Many years later, educators now
have at their disposal the most
powerful tools for developing and
maintaining professional learning
networks in history. Yet many
educators—principals, teachers, and
superintendents—have yet to fully utilize these
In most schools, whenever the
laptop cart is wheeled into a
classroom, we say the kids are
doing a “technology project.” But
to say that is to miss the point. Just
because a student uses a laptop or
a tablet or some other piece of equipment that is
new-ish to do their work does not mean they are
doing a technology project.
Over the weekend, an interesting
article, titled “A warning to college
profs from a high school teacher,”
ran in The Washington Post’s Answer
Sheet Column. Despite the article’s title,
Bernstein is really sending a warning
to all of us about the current reality concerning our
students and the climate of testing that has overtaken
our educational system.

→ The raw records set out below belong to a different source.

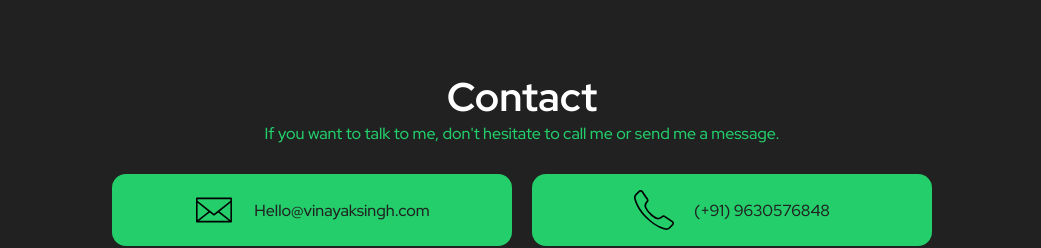
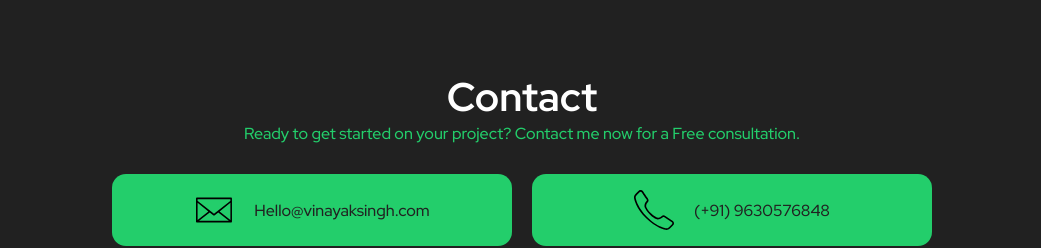
Before and after one commit to CodeVinayak/Portfolio-v2, a React (Create React App) app: page / in a window 1280 px wide. Shown: the part 2700-2948 px from the top of the page, without its empty margins (118-1159 px from the left). Built offline with nearby package versions, Linux system fonts and the light colour scheme.

Commit message:
keywords updated
add new keywords  and optimize it for better SEO

```diff
--- a/public/index.html
+++ b/public/index.html
@@ -11,8 +11,8 @@
     <title>Vinayak Singh</title>
     <meta charset="utf-8" />
     <meta property="og:title" content="Vinayak Singh">
-    <meta name="keywords" content="VinayakSingh,Vinayak Singh,Vinayak,Codevinayak,Code Vinayak,Vinayak Code,Portfolio Vinayak Singh">
-    <meta property="og:description" content="Vinayak Singh, A developer and a Freelancer.I create interactive & responsive Websites.Experience with E-Commerce site development." name="description">
+    <meta name="keywords" content="Vinayak Singh,Vinayak,Code Vinayak,Portfolio Vinayak Singh,Freelance website developer">
+    <meta property="og:description" content="Looking for a talented freelance website developer? Vinayak Singh has the skills and expertise you need to bring your website vision to life. With a wide range of skills including HTML, CSS, JavaScript, and React, as well as expertise in CMS systems like WordPress and Shopify, Contact Vinayak today to get started. Contact now today to get started on your web development project." name="description">
     <meta property="og:image" content="Images/Vinayak_Singh.webp">
     <meta property="og:image:type" content="image/webp">
     <meta property="og:image" content="Images/Vinayak_Singh.jpg">
--- a/src/components/Contact/Contact.tsx
+++ b/src/components/Contact/Contact.tsx
@@ -10,7 +10,7 @@ export function Contact(){
     <Container id="contact">
       <header>
         <h2>Contact</h2>
-        <p>If you want to talk to me, don't hesitate to call me or send me a message.</p>
+        <p>Ready to get started on your project? Contact me now for a Free consultation.</p>
       </header>
       <div className="contacts">
         <div>
```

The biggest challenge is that the
majority of principals don’t have the
professional development needed
to prepare them to lead with tech.
There is no program that focuses on
the principalship—that building-level
perspective needed to give them the tools and strategies
to initiate sustainable change and transformation.